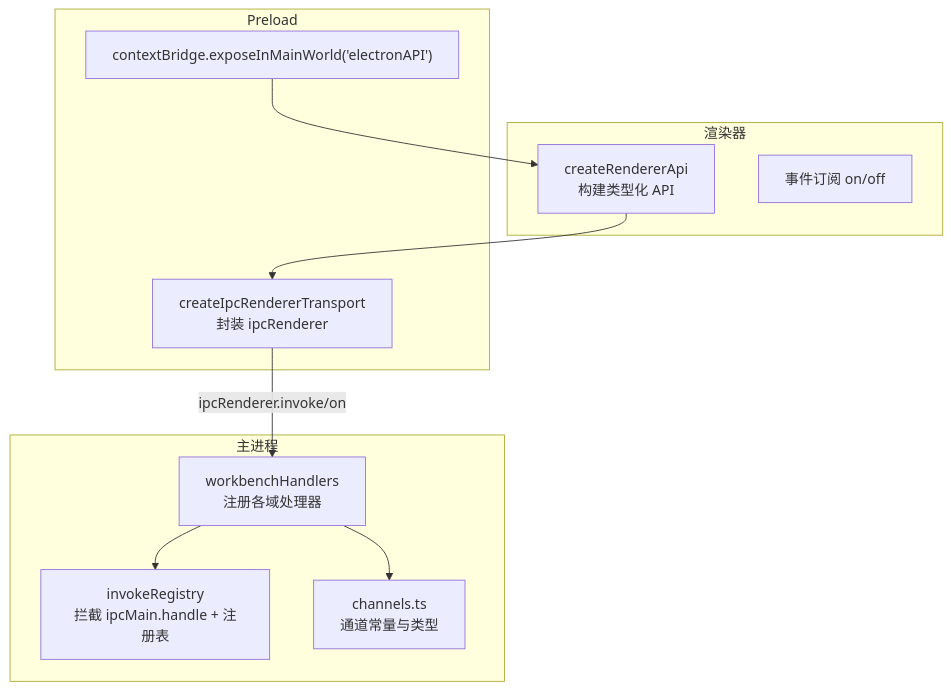
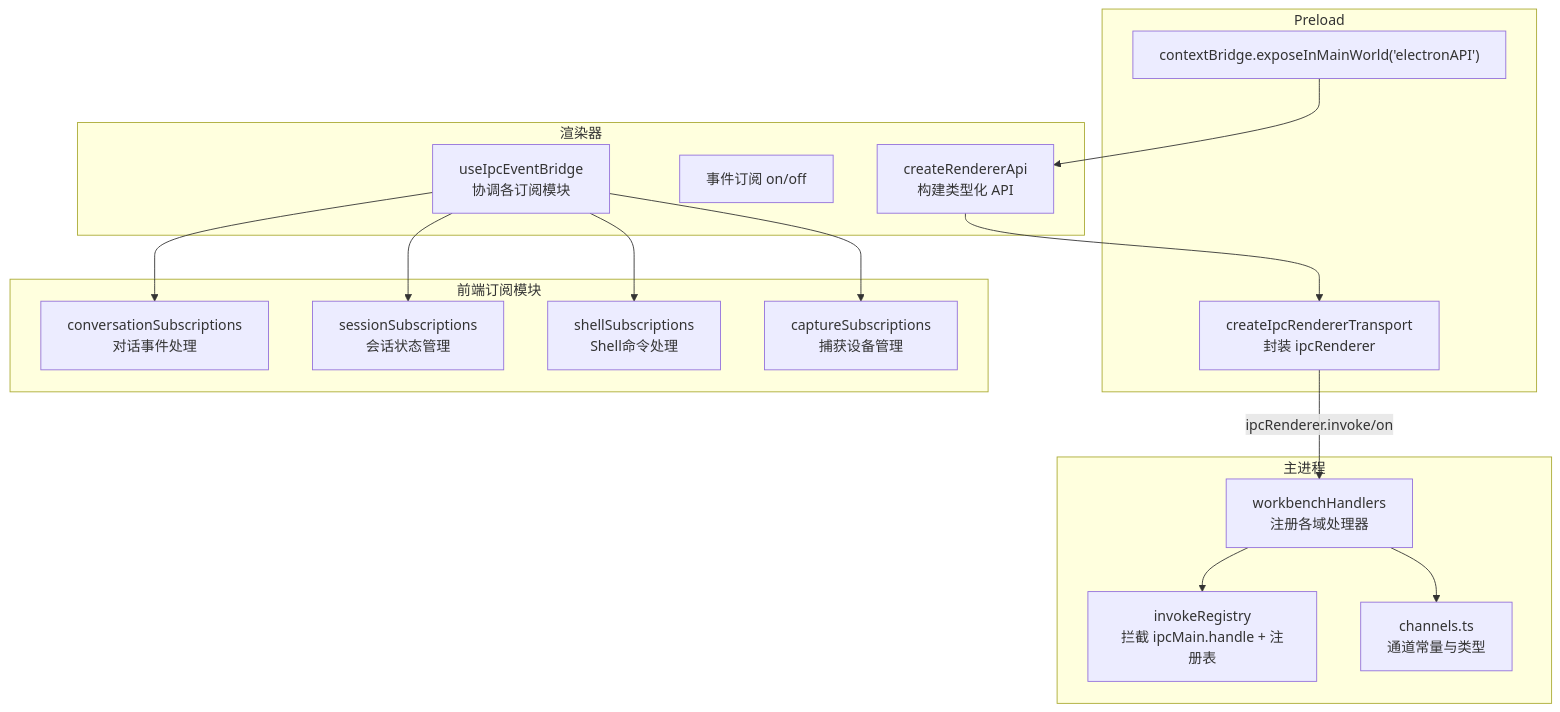
Before and after one commit to haolange/RDC-Agent: the first of 11 diagrams in .qoder/repowiki/zh/content/架构设计/主进程架构/IPC 通信机制.md, drawn with Mermaid. The commit also changed other lines of this file and 86 other files, not shown here.

````diff
--- a/.qoder/repowiki/zh/content/架构设计/主进程架构/IPC 通信机制.md
+++ b/.qoder/repowiki/zh/content/架构设计/主进程架构/IPC 通信机制.md
@@ -38,21 +55,32 @@
 ```mermaid
 graph TB
 subgraph "渲染器"
 R_API["createRendererApi<br/>构建类型化 API"]
 R_EVT["事件订阅 on/off"]
+R_BOOTSTRAP["useIpcEventBridge<br/>协调各订阅模块"]
 end
 subgraph "Preload"
 P_TRANSPORT["createIpcRendererTransport<br/>封装 ipcRenderer"]
 P_BRIDGE["contextBridge.exposeInMainWorld('electronAPI')"]
 end
 subgraph "主进程"
 W_HANDLERS["workbenchHandlers<br/>注册各域处理器"]
 INV_REG["invokeRegistry<br/>拦截 ipcMain.handle + 注册表"]
 CHANS["channels.ts<br/>通道常量与类型"]
 end
+subgraph "前端订阅模块"
+CONV_SUB["conversationSubscriptions<br/>对话事件处理"]
+SESS_SUB["sessionSubscriptions<br/>会话状态管理"]
+SHELL_SUB["shellSubscriptions<br/>Shell命令处理"]
+CAPT_SUB["captureSubscriptions<br/>捕获设备管理"]
+end
 R_API --> P_TRANSPORT
 P_BRIDGE --> R_API
 P_TRANSPORT --> |ipcRenderer.invoke/on| W_HANDLERS
 W_HANDLERS --> INV_REG
 W_HANDLERS --> CHANS
+R_BOOTSTRAP --> CONV_SUB
+R_BOOTSTRAP --> SESS_SUB
+R_BOOTSTRAP --> SHELL_SUB
+R_BOOTSTRAP --> CAPT_SUB
 ```
````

********

▸ **Work required**
Any picture in the material is to be left out, and everything else is to be retyped as is.

▸ **Your response**
Before and after one commit to haolange/RDC-Agent: the first of 11 diagrams in .qoder/repowiki/zh/content/架构设计/主进程架构/IPC 通信机制.md, drawn with Mermaid. The commit also changed other lines of this file and 86 other files, not shown here.

````diff
--- a/.qoder/repowiki/zh/content/架构设计/主进程架构/IPC 通信机制.md
+++ b/.qoder/repowiki/zh/content/架构设计/主进程架构/IPC 通信机制.md
@@ -38,21 +55,32 @@
 ```mermaid
 graph TB
 subgraph "渲染器"
 R_API["createRendererApi<br/>构建类型化 API"]
 R_EVT["事件订阅 on/off"]
+R_BOOTSTRAP["useIpcEventBridge<br/>协调各订阅模块"]
 end
 subgraph "Preload"
 P_TRANSPORT["createIpcRendererTransport<br/>封装 ipcRenderer"]
 P_BRIDGE["contextBridge.exposeInMainWorld('electronAPI')"]
 end
 subgraph "主进程"
 W_HANDLERS["workbenchHandlers<br/>注册各域处理器"]
 INV_REG["invokeRegistry<br/>拦截 ipcMain.handle + 注册表"]
 CHANS["channels.ts<br/>通道常量与类型"]
 end
+subgraph "前端订阅模块"
+CONV_SUB["conversationSubscriptions<br/>对话事件处理"]
+SESS_SUB["sessionSubscriptions<br/>会话状态管理"]
+SHELL_SUB["shellSubscriptions<br/>Shell命令处理"]
+CAPT_SUB["captureSubscriptions<br/>捕获设备管理"]
+end
 R_API --> P_TRANSPORT
 P_BRIDGE --> R_API
 P_TRANSPORT --> |ipcRenderer.invoke/on| W_HANDLERS
 W_HANDLERS --> INV_REG
 W_HANDLERS --> CHANS
+R_BOOTSTRAP --> CONV_SUB
+R_BOOTSTRAP --> SESS_SUB
+R_BOOTSTRAP --> SHELL_SUB
+R_BOOTSTRAP --> CAPT_SUB
 ```
````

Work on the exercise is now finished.